Britain's biggest lender, others, pull products as Bank of England keeps up rate rise rhetoric
Virgin Money and Skipton Building Society will temporarily withdraw their mortgage offerings, while Halifax has dropped its fee-paying products amid news of hefty tax cuts in the UK.
Their moves follow a mini budget unveiled by chief financial minister of the UK government, Chancellor of the Exchequer Kwasi Kwarteng on Friday, September 23. Hailed by the UK government as a “Growth Plan,” it aimed to tackle high energy costs and inflation and deliver higher productivity and wages.
The mini budget included £45bn of tax cuts, the basic income tax rate of 19% to kick in one year earlier in April 2023, as well as cuts to stamp duty, cancellation of the planned rise in corporation tax and proposed “investment zones” offering temporary and targeted tax cuts for businesses.
Following the sweeping tax cuts, requiring billions of pounds in additional borrowing, British financial markets have been sent into turmoil, the British pound falling to a 37-year low of $1.035 against the US dollar early on Monday morning.
Following market volatility, mortgage lenders said on Monday they would temporarily withdraw and reprice products for new customers, Reuters reported.
Brokers said the moves were likely just the start of a big shift in Britain's mortgage market, the publication reported.
The UK’s biggest mortgage lender Halifax said it was withdrawing its fee-paying mortgage products, where borrowers could pay an arrangement fee in exchange for a lower interest rate, and that would instead move to a full free-fee range.
According to emails sighted by Reuters, Virgin Money and Skipton Building Society temporarily withdrew their entire ranges, with Virgin Money aiming for a relaunch later in the week.
"As a result of significant changes in the cost of funding, we're making some changes to our product range," a Halifax spokesperson said.
"Following last week's (Bank of England) meeting and the government's subsequent mini-budget we continue to see the market response unfold," Skipton Building Society said in an email to brokers.
"In response, we will be temporarily withdrawing our New Business Product Range with immediate effect."
Virgin Money said the withdrawal of its mortgage products for new customers would take effect at 8pm (1900 GMT).
"We continue to monitor the situation closely and currently plan to relaunch products for new customers towards the end of the week," Virgin Money said.
Halifax said there was no change to its product rates, and that it continued to offer fee-free options at all product terms and loan-to-value levels.
Brokers said other lenders were certain to make big changes to their mortgage offerings, Reuters reported.

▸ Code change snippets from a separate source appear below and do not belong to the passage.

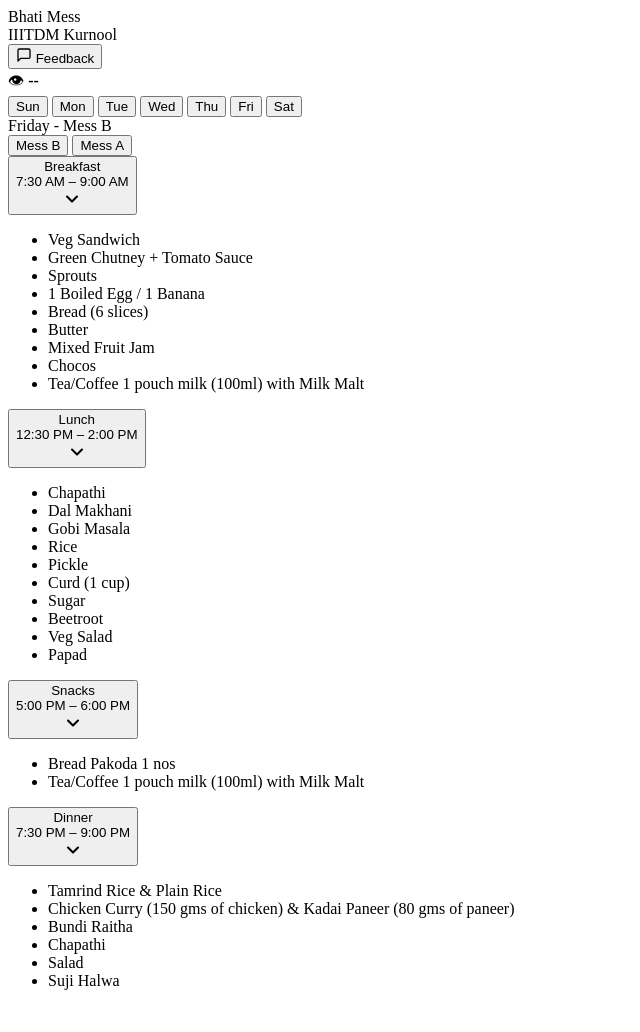
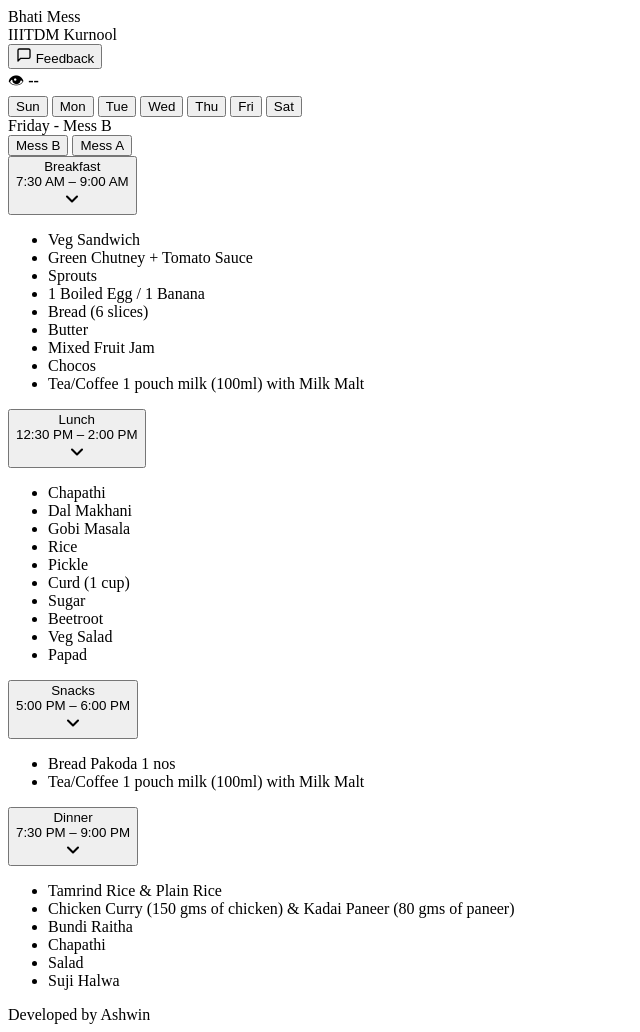
Before and after one commit to ashwinjain825/mess, a website with bundled scripts: page index.html in a window 1280 px wide. Shown: the whole page, without its empty margins (0-640 px from the left). Before the commit the page ends 1006 px from the top, so only its background shows below. Built offline with nearby package versions, Linux system fonts and the light colour scheme; some packages are replaced by stand-ins of ours; no server answers.

Commit message:
Add footer with developer credit to index.html and style.css

```diff
--- a/index.html
+++ b/index.html
@@ -193,6 +193,10 @@
     <main class="menu-content" id="menuContent">
       <!-- Dynamically rendered active meal or outside hours status -->
     </main>
+
+    <footer class="footer">
+      <span class="developer-credit">Developed by Ashwin</span>
+    </footer>
   </div>
 
   <script type="module" src="database.js"></script>
--- a/style.css
+++ b/style.css
@@ -375,6 +375,22 @@ body {
   color: var(--text-muted);
   font-size: 0.9rem;
   font-style: italic;
+}
+
+/* Footer & Developer Credit */
+.footer {
+  margin-top: auto;
+  padding: 8px 20px 18px 20px;
+  display: flex;
+  justify-content: flex-end;
+}
+
+.developer-credit {
+  font-size: 0.72rem;
+  color: var(--text-muted);
+  letter-spacing: 0.02em;
+  opacity: 0.8;
+  user-select: none;
 }
 
 /* Responsive adjustments */
```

Director of Dimora Mortgages Jamie Lennox said uncertainty around the risk of an emergency rate rise would likely result in other lenders withdrawing products or increasing rates dramatically, until they knew the extend of how everything would pan out.
Others expected mortgage rates to soar, the Bank of England saying on Thursday it would change interest rates “as much as needed” to return inflation to target.
Following publication of the Growth Plan, UK government bond yields rose by double-digit percentages in some cases on Friday. The 5-year British government bond yield - a benchmark for lenders’ mortgage funding - rose by 96 basis points on Friday and Monday combined.